## EXERCISE BRIEF
Please show all lines of the records that include "InputDecoration".

+-------+

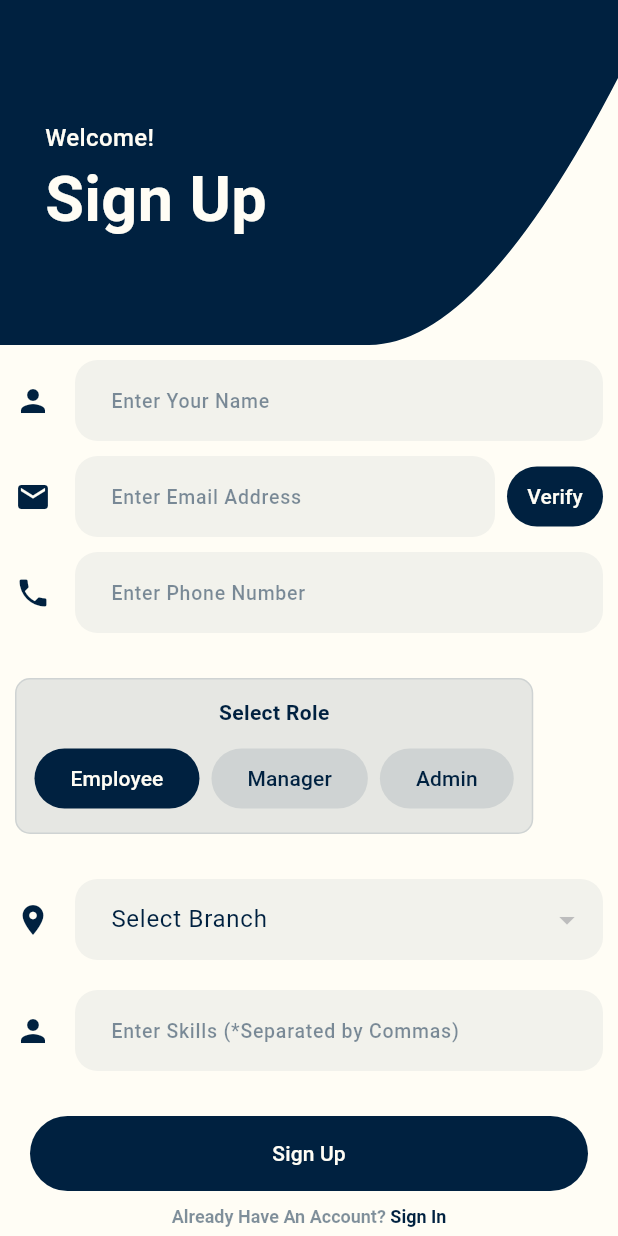
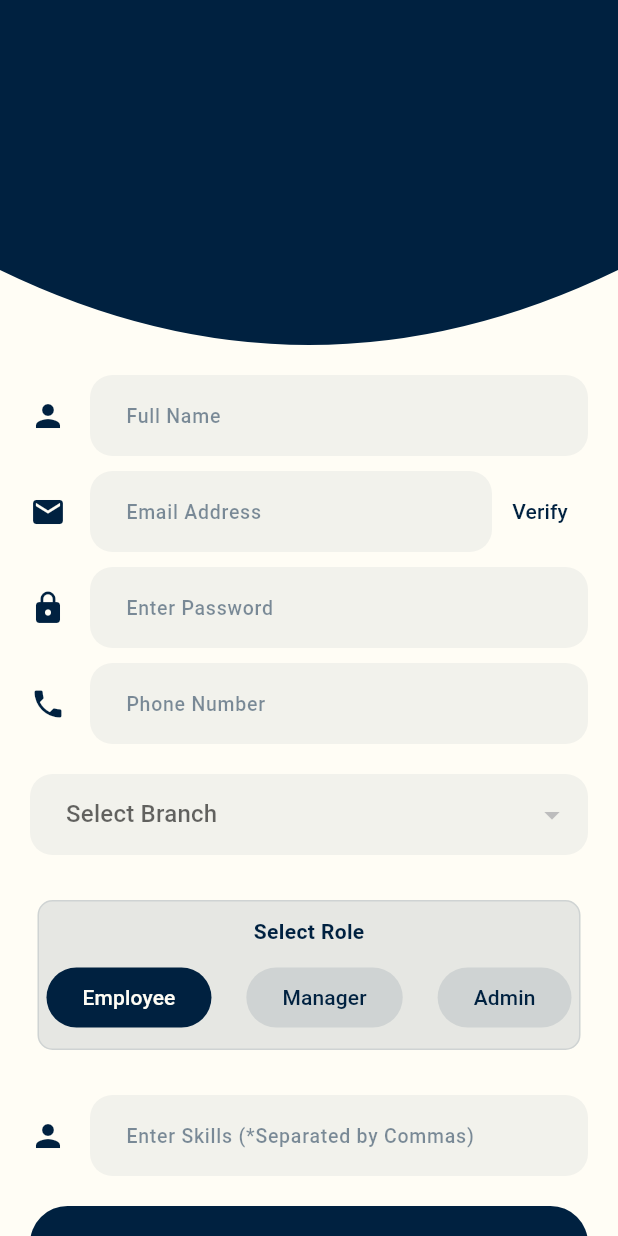
Before and after one commit to anand-184/aiq, a Flutter app: the screen it shows after launch, on a phone screen of 412 x 824 dp. Run offline on Flutter 3.47's test engine with Material 3 defaults, Android fonts, the phone set to English and light mode, and no system bars; our stand-ins replace cloud_firestore, firebase_auth, firebase_core, google_fonts, shared_preferences; accounts and stored records are empty.

Commit message:
mail verification done , users registeration done

```diff
--- a/lib/screens/register_screen.dart
+++ b/lib/screens/register_screen.dart
@@ -1,5 +1,9 @@
+import 'dart:convert';
+import 'dart:math';
 import 'package:cloud_firestore/cloud_firestore.dart';
 import 'package:flutter/material.dart';
+import 'package:google_fonts/google_fonts.dart';
+import 'package:http/http.dart' as http;
 import 'package:shared_preferences/shared_preferences.dart';
 import '../services/auth_service.dart';
 import 'login_screen.dart';
@@ -20,9 +24,14 @@ class _RegisterScreenState extends State<RegisterScreen> {
   final _phoneController = TextEditingController();
   final _otpController = TextEditingController();
   final skillController = TextEditingController();
+  final _passwordController = TextEditingController();
+
+  bool isVerified = false;
+  String? generatedOtp;
   String role = "Employee";
   String? branchId;
   bool _isOtpVisible = false;
+  bool _isSendingOtp = false;
 
   @override
   void initState(){
@@ -30,15 +39,99 @@ class _RegisterScreenState extends State<RegisterScreen> {
     getBranches();
   }
 
+  // 1. Generate OTP
+  String _generateOTP() {
+    return (100000 + Random().nextInt(900000)).toString();
+  }
+
+  // 2. Send OTP to email
+  Future<void> _sendOtpEmail() async {
+    if(_emailController.text.isEmpty || !_emailController.text.contains("@")){
+      ScaffoldMessenger.of(context).showSnackBar(
+        const SnackBar(content: Text("Invalid email address")),
+      );
+      return;
+
+    }
+    setState(() {
+      _isSendingOtp=true;
+      generatedOtp = _generateOTP();
+    });
+    await Future.delayed(const Duration(seconds: 2));
+    setState(() {
+      _isOtpVisible = true;
+      _isSendingOtp=false;
+    });
+
+    try{
+      final url = Uri.parse('https://api.emailjs.com/api/v1.0/email/send');
+      final response = await http.post(
+        url,
+        headers: {
+          'Content-Type': 'application/json',
+          'Origin': 'http://localhost'
+        },
+        body: json.encode({
+          'service_id': 'service_d8gp5lc',
+            'template_id': 'template_mm3cdhh',
+          'user_id': 'I9yXoi7vrHCfpppNq',
+          'template_params': {
+            'email': _emailController.text,
+            'otp': generatedOtp,
+          },
+        }),
+      );
+      if (response.statusCode == 200) {
+        ScaffoldMessenger.of(context).showSnackBar(
+          const SnackBar(content: Text("OTP sent successfully!")),
+
+      );
+        } else {
+        ScaffoldMessenger.of(context).showSnackBar(
+          const SnackBar(content: Text("Failed to send OTP")),
+        );
+      }
+    }finally{
+      setState(() {
+        _isSendingOtp=false;
+      });
+    }
+  }
+
+  // Verify OTP locally
+  void _verifyOtp() {
+    if (_otpController.text == generatedOtp) {
+      setState(() {
+        isVerified = true;
+        _isOtpVisible = false;
+      });
+      ScaffoldMessenger.of(context).showSnackBar(
+        const SnackBar(content: Text("Email verified successfully!")),
+      );
+    } else {
+      ScaffoldMessenger.of(context).showSnackBar(
+        const SnackBar(content: Text("Invalid OTP code")),
+      );
+    }
+  }
+
   Future<void> _handleRegister() async {
     if (_formKey.currentState!.validate()) {
+      if (!isVerified) {
+        ScaffoldMessenger.of(context).showSnackBar(
+          const SnackBar(content: Text("Please verify your email first")),
+        );
+        return;
+      }
+
       final SharedPreferences prefs = await SharedPreferences.getInstance();
       await prefs.setString('username', _nameController.text);
       await prefs.setString('email', _emailController.text);
-      try{
+
+      try {
         await AuthService().registerUser(
           email: _emailController.text.trim(),
-          password: _otpController.text.trim(),
+          password: _passwordController.text.trim(),
           companyName: "AIQ",
           branchId: branchId.toString(),
           empId: firestore.collection("users").doc().id,
@@ -47,25 +140,16 @@ class _RegisterScreenState extends State<RegisterScreen> {
           role: role,
           skills: skillController.text.split(","),
         );
+
+        if (mounted) {
+          Navigator.pushReplacement(
+            context,
+            MaterialPageRoute(builder: (context) => const LoginScreen()),
+          );
+        }
+      } catch (e) {
         ScaffoldMessenger.of(context).showSnackBar(
-          SnackBar(
-            content: Text("Registration Successful"),
-            duration: Duration(seconds: 3),
-          ),
-        );
-      }catch(e){
-        ScaffoldMessenger.of(context).showSnackBar(
-          SnackBar(
-            content: Text(e.toString()),
-            duration: Duration(seconds: 3),
-          ),
-        );
-      }
-
-      if (mounted) {
-        Navigator.pushReplacement(
-          context,
-          MaterialPageRoute(builder: (context) => const LoginScreen()),
+          SnackBar(content: Text(e.toString())),
         );
       }
     }
@@ -82,12 +166,11 @@ class _RegisterScreenState extends State<RegisterScreen> {
             "branchId": doc.id,
           };
         }).toList();
-        });
-      }catch(e){
-        print(e);
+      });
+    } catch(e) {
+      print(e);
     }
-    }
-
+  }
 
   @override
   void dispose() {
@@ -106,10 +189,8 @@ class _RegisterScreenState extends State<RegisterScreen> {
 
     return Scaffold(
       backgroundColor: theme.scaffoldBackgroundColor,
-      resizeToAvoidBottomInset: true,
       body: CustomScrollView(
         slivers: [
-          // 1. FIXED HEADER
           SliverToBoxAdapter(
             child: ClipPath(
               clipper: TopShapeClipper(),
@@ -118,54 +199,26 @@ class _RegisterScreenState extends State<RegisterScreen> {
                 width: double.infinity,
                 color: colorScheme.primary,
                 padding: const EdgeInsets.fromLTRB(30, 80, 30, 0),
-                child: Column(
+                child: const Column(
                   crossAxisAlignment: CrossAxisAlignment.start,
                   children: [
-                    Text(
-                      'Welcome!',
-                      style: TextStyle(
-                        color: colorScheme.onPrimary,
-                        fontSize: 16,
-                        fontWeight: FontWeight.w500,
-                      ),
-                    ),
-                    Text(
-                      "Sign Up ",
-                      style: TextStyle(
-                        color: colorScheme.onPrimary,
-                        fontSize: 42,
-                        fontWeight: FontWeight.bold,
-                      ),
-                    )
+                    Text('Welcome!', style: TextStyle( fontSize: 16)),
+                    Text("Sign Up", style: TextStyle( fontSize: 42, fontWeight: FontWeight.bold)),
                   ],
                 ),
               ),
             ),
           ),
-          const SliverToBoxAdapter(child: SizedBox(height: 10)),
-
-          // 2. SCROLLABLE FORM SECTION
           SliverPadding(
-            padding: const EdgeInsets.symmetric(horizontal: 10),
+            padding: const EdgeInsets.all(20),
             sliver: SliverToBoxAdapter(
               child: Form(
                 key: _formKey,
                 child: Column(
-                  crossAxisAlignment: CrossAxisAlignment.start,
                   children: [
                     TextFormField(
                       controller: _nameController,
-                      keyboardType: TextInputType.name,
-                      style: TextStyle(color: colorScheme.onSurface),
-                      decoration: const InputDecoration(
-                          hintText: 'Enter Your Name',
-                          icon: Icon(Icons.person)),
-                      validator: (value) {
-                        if (value == null || value.isEmpty) {
-                          return 'Please enter your name';
-                        }
-                        return null;
-                      },
+                      decoration: const InputDecoration(hintText: 'Full Name', icon: Icon(Icons.person)),
                     ),
                     const SizedBox(height: 10),
                     Row(
@@ -173,64 +226,57 @@ class _RegisterScreenState extends State<RegisterScreen> {
                         Expanded(
                           child: TextFormField(
                             controller: _emailController,
-                            keyboardType: TextInputType.emailAddress,
-                            style: TextStyle(color: colorScheme.onSurface),
-                            decoration: const InputDecoration(
-                                hintText: 'Enter Email Address',
-                                icon: Icon(Icons.email)),
-                            validator: (value) {
-                              if (value == null || value.isEmpty) {
-                                return 'Please enter your email address';
-                              }
-                              return null;
-                            },
+                            readOnly: isVerified,
+                            decoration: InputDecoration(
+                              hintText: 'Email Address',
+                              icon: const Icon(Icons.email),
+                              suffixIcon: isVerified ? const Icon(Icons.check_circle, color: Colors.green) : null,
+                            ),
                           ),
                         ),
-                        const SizedBox(width: 8),
-                        ElevatedButton(
-                          onPressed: () {
-                            setState(() {
-                              _isOtpVisible = true;
-                            });
-                          },
-                          style: ElevatedButton.styleFrom(
-                            backgroundColor: colorScheme.primary,
-                            foregroundColor: colorScheme.onPrimary,
-                            padding: const EdgeInsets.symmetric(horizontal: 12),
+                        if (!isVerified)
+                          TextButton(
+                            onPressed: _isSendingOtp ? null : _sendOtpEmail,
+                            child: _isSendingOtp ? const SizedBox(height: 20, width: 20, child: CircularProgressIndicator(strokeWidth: 2)) : const Text("Verify"),
                           ),
-                          child: const Text("Verify"),
-                        ),
                       ],
                     ),
                     if (_isOtpVisible) ...[
                       const SizedBox(height: 10),
-                      TextFormField(
-                        controller: _otpController,
-                        keyboardType: TextInputType.number,
-                        style: TextStyle(color: colorScheme.onSurface),
-                        decoration: const InputDecoration(
-                            hintText: 'Enter OTP Code',
-                            icon: Icon(Icons.security)),
-                        validator: (value) {
-                          if (_isOtpVisible && (value == null || value.isEmpty)) {
-                            return 'Please enter OTP';
-                          }
-                          return null;
-                        },
+                      Row(
+                        children: [
+                          Expanded(
+                            child: TextFormField(
+                              controller: _otpController,
+                              keyboardType: TextInputType.number,
+                              decoration: const InputDecoration(hintText: 'Enter 6-digit OTP', icon: Icon(Icons.lock)),
+                            ),
+                          ),
+                          TextButton(onPressed: _verifyOtp, child: const Text("Confirm")),
+                        ],
                       ),
                     ],
                     const SizedBox(height: 10),
                     TextFormField(
+                      controller: _passwordController,
+                      decoration: const InputDecoration(hintText: 'Enter Password', icon: Icon(Icons.lock)),
+                    ),
+                    SizedBox(height: 10,),
+                    TextFormField(
                       controller: _phoneController,
-                      keyboardType: TextInputType.phone,
-                      style: TextStyle(color: colorScheme.onSurface),
-                      decoration: const InputDecoration(
-                          hintText: 'Enter Phone Number',
-                          icon: Icon(Icons.phone)),
+                      decoration: const InputDecoration(hintText: 'Phone Number', icon: Icon(Icons.phone)),
                     ),
-                    const SizedBox(height: 30),
+                    const SizedBox(height: 20),
+                    DropdownButtonFormField<String>(
+                      value: branchId,
+                      hint: const Text("Select Branch"),
+                      items: branches.map((b) => DropdownMenuItem(value: b['branchId'] as String, child: Text(b['name']))).toList(),
+                      onChanged: (v) => setState(() => branchId = v),
+                    ),
+                    const SizedBox(height: 20),
                     Container(
-                        padding: const EdgeInsets.all(12),
+                        padding: const EdgeInsets.symmetric(horizontal:5,vertical: 10),
+                        margin: const EdgeInsets.symmetric(horizontal: 5,vertical: 10),
                         decoration: BoxDecoration(
                           border: Border.all(
                               color: colorScheme.onSurface.withValues(alpha: 0.1)),
@@ -245,11 +291,8 @@ class _RegisterScreenState extends State<RegisterScreen> {
                                     fontSize: 14,
                                     fontWeight: FontWeight.bold)),
                             const SizedBox(height: 10),
-                            Wrap(
-                              alignment: WrapAlignment.spaceEvenly,
-                              spacing: 8.0,
-                              runSpacing: 8.0,
-                              children: [
+                            Row(
+                              mainAxisAlignment: MainAxisAlignment.spaceBetween,children: [
                                 ElevatedButton(
                                   onPressed: () {
                                     setState(() {
@@ -305,33 +348,7 @@ class _RegisterScreenState extends State<RegisterScreen> {
                             ),
                           ],
                         )),
-                    const SizedBox(height: 30),
-                    DropdownButtonFormField<String>(
-                      value:branchId,
-                      decoration: const InputDecoration(
-                        labelText: 'Select Branch',
-                        icon: Icon(Icons.location_on),
-                      ),
-                      items: branches.map((branch) {
-                        return DropdownMenuItem<String>(
-                    value: branch['branchId'],
-                    child: Text(branch['name']),
-                        );
-                      }).toList(),
-                      onChanged: (value) {
-                        setState(() {
-                          branchId = value;
-                        });
-                      },
-                      validator: (value) {
-                        if (value == null) {
-                          return 'Please select a branch';
-                        }
-                        return null;
-                      },
-                    ),
-
-                    SizedBox(height: 20),
+                    const SizedBox(height: 20),
                     TextFormField(
                       controller: skillController,
                       keyboardType: TextInputType.name,
@@ -346,60 +363,41 @@ class _RegisterScreenState extends State<RegisterScreen> {
                         return null;
                       },
                     ),
-                    const SizedBox(height: 30),
-                  ],
-                ),
-              ),
-            ),
-          ),
+                    SizedBox(height: 20,),
 
-          // 3. FIXED FOOTER (Button and Sign In link)
-          SliverFillRemaining(
-            hasScrollBody: false,
-            child: Align(
-              alignment: Alignment.bottomCenter,
-              child: Padding(
-                padding: const EdgeInsets.only(bottom: 50, left: 20, right: 20),
-                child: Column(
-                  mainAxisSize: MainAxisSize.min,
-                  children: [
                     SizedBox(
                       width: double.infinity,
                       height: 50,
                       child: ElevatedButton(
                         onPressed: _handleRegister,
-                        child: const Text('Sign Up'),
+                        child: const Text('Register'),
                       ),
                     ),
-                    const SizedBox(height: 10),
+
+                    const SizedBox(height: 20),
                     Center(
                       child: InkWell(
                         onTap: () {
                           Navigator.pushReplacement(
                             context,
-                            MaterialPageRoute(
-                                builder: (context) => const LoginScreen()),
+                            MaterialPageRoute(builder: (context) => const LoginScreen()),
                           );
                         },
                         child: RichText(
                           text: TextSpan(
                             text: "Already Have An Account? ",
-                            style: TextStyle(
-                                color: colorScheme.onSurface.withValues(alpha: 0.5),
-                                fontSize: 12,
-                                fontWeight: FontWeight.bold),
+                            style: GoogleFonts.montserrat(color: colorScheme.onSurface.withOpacity(0.5), fontSize: 12, fontWeight: FontWeight.bold),
                             children: [
                               TextSpan(
                                 text: 'Sign In',
-                                style: TextStyle(
-                                    color: colorScheme.primary,
-                                    fontWeight: FontWeight.bold),
+                                style: GoogleFonts.montserrat(color: colorScheme.primary, fontWeight: FontWeight.bold),
                               ),
                             ],
                           ),
                         ),
                       ),
                     ),
+
                   ],
                 ),
               ),
@@ -415,18 +413,12 @@ class TopShapeClipper extends CustomClipper<Path> {
   @override
   Path getClip(Size size) {
     var path = Path();
-    path.lineTo(0, size.height);
-    path.lineTo((size.width / 2) + 40, size.height);
-
-    path.quadraticBezierTo(size.width / 2 + 170, size.height, size.width + 150,
-        size.height - 550);
-
+    path.lineTo(0, size.height - 50);
+    path.quadraticBezierTo(size.width / 2, size.height + 50, size.width, size.height - 50);
     path.lineTo(size.width, 0);
-
     path.close();
     return path;
   }
-
   @override
   bool shouldReclip(CustomClipper<Path> oldClipper) => false;
 }
```
Also changed, not shown: pubspec.yaml (+2 -68 lines), pubspec.lock.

+-------+

## EXERCISE SOLUTION
-                      decoration: const InputDecoration(
+                      decoration: const InputDecoration(hintText: 'Full Name', icon: Icon(Icons.person)),
-                            decoration: const InputDecoration(
+                            decoration: InputDecoration(
-                        decoration: const InputDecoration(
+                              decoration: const InputDecoration(hintText: 'Enter 6-digit OTP', icon: Icon(Icons.lock)),
+                      decoration: const InputDecoration(hintText: 'Enter Password', icon: Icon(Icons.lock)),
-                      decoration: const InputDecoration(
+                      decoration: const InputDecoration(hintText: 'Phone Number', icon: Icon(Icons.phone)),
-                      decoration: const InputDecoration(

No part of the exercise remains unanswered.